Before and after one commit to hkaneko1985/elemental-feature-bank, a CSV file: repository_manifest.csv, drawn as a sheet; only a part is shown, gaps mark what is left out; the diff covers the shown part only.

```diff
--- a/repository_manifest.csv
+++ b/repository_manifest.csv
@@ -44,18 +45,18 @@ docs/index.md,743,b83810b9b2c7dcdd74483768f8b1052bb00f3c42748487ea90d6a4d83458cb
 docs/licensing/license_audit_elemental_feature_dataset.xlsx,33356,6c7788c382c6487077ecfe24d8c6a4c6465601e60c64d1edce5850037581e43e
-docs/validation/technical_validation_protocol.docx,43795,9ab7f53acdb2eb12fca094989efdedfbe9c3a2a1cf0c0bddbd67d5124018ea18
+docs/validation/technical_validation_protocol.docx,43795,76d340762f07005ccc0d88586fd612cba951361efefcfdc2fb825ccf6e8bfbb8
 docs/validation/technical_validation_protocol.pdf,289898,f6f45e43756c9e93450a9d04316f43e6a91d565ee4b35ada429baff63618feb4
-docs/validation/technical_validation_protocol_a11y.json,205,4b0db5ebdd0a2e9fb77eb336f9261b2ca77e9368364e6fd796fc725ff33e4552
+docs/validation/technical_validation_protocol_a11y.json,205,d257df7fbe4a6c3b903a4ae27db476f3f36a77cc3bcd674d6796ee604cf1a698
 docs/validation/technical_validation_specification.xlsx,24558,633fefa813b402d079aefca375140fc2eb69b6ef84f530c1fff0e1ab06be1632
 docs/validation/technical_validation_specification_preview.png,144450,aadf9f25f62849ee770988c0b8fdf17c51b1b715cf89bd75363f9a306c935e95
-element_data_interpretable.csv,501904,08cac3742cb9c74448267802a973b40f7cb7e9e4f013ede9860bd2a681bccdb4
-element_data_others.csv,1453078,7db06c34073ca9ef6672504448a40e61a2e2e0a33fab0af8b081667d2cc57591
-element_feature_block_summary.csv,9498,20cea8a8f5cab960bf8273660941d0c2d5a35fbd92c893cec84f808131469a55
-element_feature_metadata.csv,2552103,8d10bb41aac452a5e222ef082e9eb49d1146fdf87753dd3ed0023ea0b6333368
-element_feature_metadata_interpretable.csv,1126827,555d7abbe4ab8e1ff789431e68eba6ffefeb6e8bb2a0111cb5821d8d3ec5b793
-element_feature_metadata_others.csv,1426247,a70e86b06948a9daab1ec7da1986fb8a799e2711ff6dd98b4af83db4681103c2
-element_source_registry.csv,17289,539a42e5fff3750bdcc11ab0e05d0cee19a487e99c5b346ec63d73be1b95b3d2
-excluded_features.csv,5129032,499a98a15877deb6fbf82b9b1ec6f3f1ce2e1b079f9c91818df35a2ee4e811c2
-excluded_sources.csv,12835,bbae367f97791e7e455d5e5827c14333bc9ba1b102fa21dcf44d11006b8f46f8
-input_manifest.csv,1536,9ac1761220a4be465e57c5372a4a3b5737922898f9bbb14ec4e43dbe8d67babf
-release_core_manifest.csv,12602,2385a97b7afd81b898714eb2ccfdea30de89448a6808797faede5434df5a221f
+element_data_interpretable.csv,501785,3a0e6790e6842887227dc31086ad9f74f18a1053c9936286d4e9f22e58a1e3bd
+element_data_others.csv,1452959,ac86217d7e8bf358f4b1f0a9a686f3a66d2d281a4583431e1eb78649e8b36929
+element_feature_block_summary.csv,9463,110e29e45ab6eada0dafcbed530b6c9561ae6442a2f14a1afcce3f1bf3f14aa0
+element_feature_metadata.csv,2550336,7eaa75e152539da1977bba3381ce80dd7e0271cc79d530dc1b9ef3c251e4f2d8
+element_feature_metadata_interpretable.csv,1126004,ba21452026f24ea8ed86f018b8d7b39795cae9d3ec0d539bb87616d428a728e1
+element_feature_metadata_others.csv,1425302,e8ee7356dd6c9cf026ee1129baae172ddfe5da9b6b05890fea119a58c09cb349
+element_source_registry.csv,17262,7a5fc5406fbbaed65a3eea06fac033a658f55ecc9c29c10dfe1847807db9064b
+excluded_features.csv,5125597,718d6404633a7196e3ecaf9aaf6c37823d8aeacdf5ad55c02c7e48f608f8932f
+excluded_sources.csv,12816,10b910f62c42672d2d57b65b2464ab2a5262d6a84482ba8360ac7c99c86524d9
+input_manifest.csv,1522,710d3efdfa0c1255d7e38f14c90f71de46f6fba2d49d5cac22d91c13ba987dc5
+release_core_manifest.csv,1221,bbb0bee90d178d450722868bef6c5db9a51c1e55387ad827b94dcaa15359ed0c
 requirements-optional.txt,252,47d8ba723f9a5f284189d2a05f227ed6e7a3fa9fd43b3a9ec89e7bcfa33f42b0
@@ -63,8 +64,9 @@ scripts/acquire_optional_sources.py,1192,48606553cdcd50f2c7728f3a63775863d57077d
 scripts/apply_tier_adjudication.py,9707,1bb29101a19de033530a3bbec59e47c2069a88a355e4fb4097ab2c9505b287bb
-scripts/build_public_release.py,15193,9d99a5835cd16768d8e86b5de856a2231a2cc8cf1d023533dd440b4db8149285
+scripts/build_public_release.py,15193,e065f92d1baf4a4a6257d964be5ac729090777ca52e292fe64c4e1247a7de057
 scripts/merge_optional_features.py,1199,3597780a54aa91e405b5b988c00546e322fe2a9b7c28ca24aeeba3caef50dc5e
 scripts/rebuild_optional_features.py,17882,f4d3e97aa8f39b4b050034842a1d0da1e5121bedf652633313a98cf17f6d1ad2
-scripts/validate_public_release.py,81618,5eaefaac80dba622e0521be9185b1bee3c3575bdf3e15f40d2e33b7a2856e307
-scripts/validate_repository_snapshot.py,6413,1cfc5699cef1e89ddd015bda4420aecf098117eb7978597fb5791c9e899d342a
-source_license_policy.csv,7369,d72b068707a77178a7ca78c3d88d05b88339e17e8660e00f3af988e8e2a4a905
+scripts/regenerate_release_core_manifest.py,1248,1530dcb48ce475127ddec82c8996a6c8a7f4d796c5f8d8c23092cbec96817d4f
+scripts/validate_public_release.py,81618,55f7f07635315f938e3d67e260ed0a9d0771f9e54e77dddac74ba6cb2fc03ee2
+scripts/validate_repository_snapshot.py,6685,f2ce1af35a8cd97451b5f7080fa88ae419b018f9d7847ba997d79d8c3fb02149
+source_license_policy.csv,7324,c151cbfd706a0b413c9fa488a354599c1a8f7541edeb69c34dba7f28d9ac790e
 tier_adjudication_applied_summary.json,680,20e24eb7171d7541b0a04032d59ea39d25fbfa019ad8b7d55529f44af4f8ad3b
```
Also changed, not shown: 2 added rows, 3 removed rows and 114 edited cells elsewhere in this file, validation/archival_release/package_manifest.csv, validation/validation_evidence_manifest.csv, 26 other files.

- - - - -

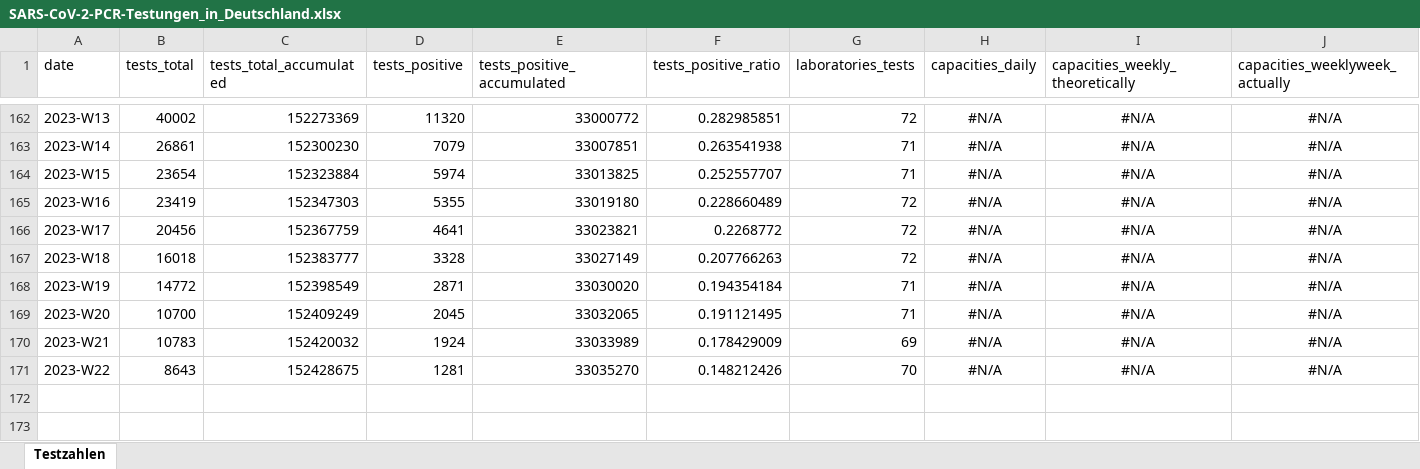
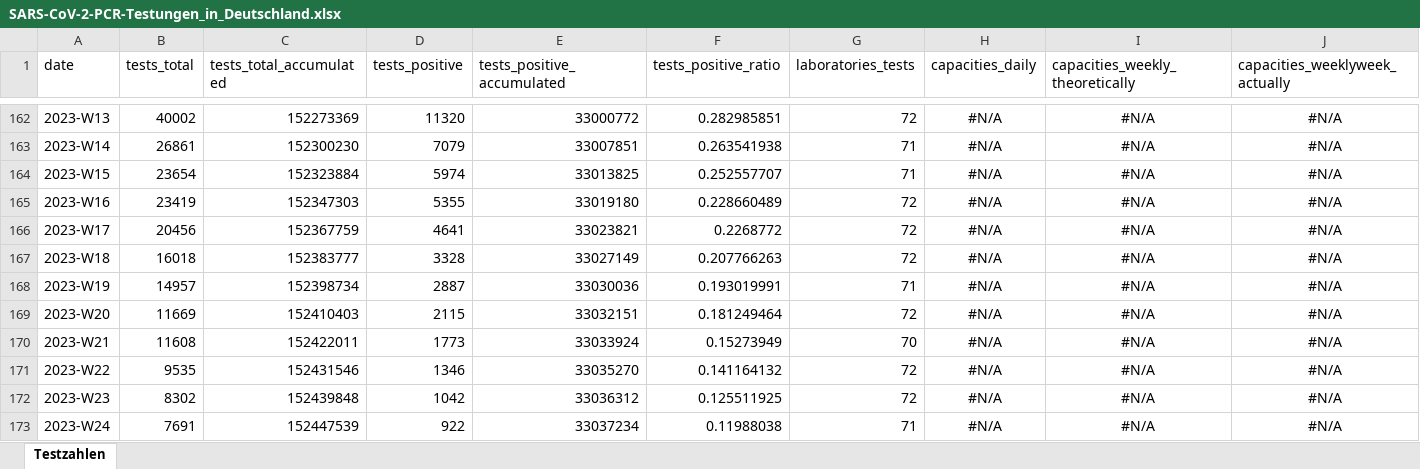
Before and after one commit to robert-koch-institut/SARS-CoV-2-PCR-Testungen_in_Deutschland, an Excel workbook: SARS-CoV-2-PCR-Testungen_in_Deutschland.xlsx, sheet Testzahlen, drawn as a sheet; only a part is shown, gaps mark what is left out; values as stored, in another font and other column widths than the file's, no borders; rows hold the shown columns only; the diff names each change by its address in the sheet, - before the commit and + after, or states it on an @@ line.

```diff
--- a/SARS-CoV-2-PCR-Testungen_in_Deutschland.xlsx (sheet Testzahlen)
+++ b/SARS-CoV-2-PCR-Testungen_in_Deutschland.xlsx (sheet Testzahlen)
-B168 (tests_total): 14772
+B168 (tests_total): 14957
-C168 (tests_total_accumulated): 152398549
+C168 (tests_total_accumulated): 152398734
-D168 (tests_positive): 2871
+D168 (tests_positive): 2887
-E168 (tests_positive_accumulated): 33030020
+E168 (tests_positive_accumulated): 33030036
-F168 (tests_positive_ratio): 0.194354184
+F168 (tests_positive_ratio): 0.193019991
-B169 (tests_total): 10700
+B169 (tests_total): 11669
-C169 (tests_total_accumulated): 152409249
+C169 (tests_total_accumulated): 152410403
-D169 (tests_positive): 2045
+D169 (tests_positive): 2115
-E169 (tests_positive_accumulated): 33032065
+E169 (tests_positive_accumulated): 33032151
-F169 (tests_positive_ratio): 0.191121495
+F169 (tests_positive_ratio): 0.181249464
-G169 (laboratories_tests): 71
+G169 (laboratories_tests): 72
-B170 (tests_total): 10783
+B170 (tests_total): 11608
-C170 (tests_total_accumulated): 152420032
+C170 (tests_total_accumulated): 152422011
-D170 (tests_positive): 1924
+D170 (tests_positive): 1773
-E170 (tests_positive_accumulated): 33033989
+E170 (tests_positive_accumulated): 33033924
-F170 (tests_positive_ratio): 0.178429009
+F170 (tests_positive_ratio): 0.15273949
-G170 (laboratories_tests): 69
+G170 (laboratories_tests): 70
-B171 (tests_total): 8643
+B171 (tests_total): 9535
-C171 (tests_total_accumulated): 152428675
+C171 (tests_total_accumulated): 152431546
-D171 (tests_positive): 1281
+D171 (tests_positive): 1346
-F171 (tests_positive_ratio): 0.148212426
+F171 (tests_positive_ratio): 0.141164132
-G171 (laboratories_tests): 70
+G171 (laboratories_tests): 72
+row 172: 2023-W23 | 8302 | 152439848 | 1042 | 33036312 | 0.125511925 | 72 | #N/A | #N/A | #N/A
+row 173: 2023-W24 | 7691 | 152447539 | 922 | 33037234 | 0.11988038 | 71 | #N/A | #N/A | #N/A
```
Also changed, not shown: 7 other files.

- - - - -

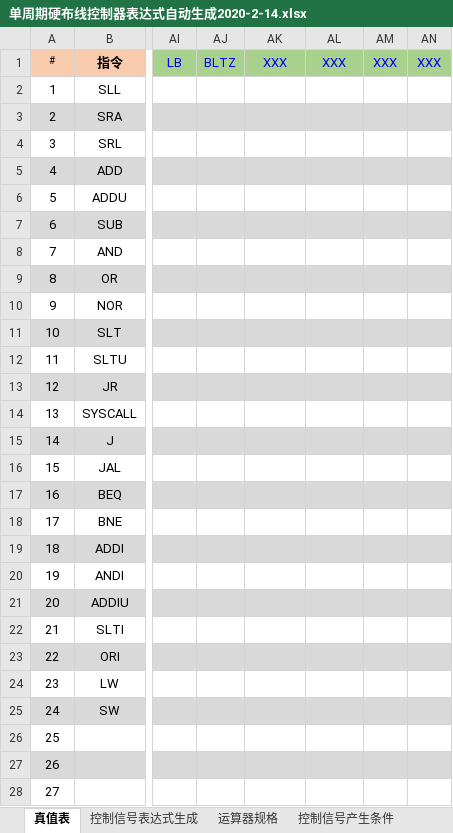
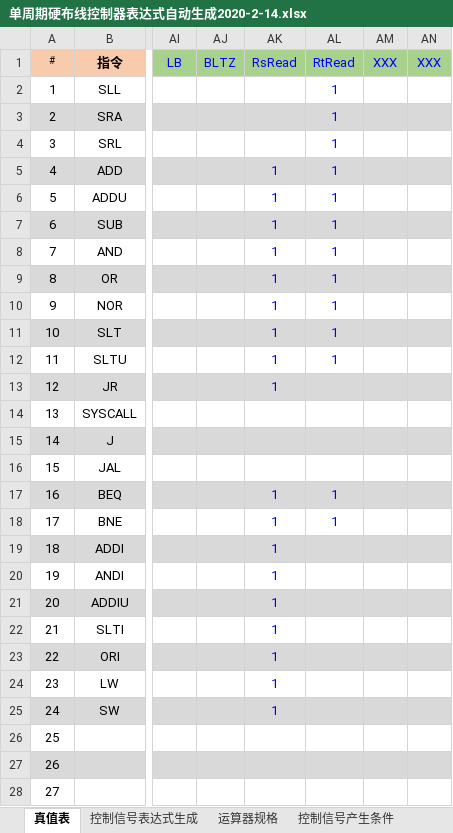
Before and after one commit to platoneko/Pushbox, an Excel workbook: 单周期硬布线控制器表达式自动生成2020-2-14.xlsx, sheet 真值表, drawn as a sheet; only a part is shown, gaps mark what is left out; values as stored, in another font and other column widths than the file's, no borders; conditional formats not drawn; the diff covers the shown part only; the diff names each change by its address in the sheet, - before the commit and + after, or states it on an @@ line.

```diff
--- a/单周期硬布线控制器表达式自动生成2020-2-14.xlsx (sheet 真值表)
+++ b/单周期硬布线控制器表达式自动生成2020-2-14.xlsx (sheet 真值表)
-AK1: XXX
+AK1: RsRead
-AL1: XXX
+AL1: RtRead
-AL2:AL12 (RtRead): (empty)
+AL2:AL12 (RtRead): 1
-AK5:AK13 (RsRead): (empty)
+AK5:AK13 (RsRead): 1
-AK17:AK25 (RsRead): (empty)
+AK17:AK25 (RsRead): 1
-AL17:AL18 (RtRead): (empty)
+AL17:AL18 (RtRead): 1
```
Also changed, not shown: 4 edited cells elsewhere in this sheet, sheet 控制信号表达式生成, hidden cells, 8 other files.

- - - - -

Each line holding "Also" in the records should be copied out.

• **Your solution**:
Also changed, not shown: 2 added rows, 3 removed rows and 114 edited cells elsewhere in this file, validation/archival_release/package_manifest.csv, validation/validation_evidence_manifest.csv, 26 other files.
Also changed, not shown: 7 other files.
Also changed, not shown: 4 edited cells elsewhere in this sheet, sheet 控制信号表达式生成, hidden cells, 8 other files.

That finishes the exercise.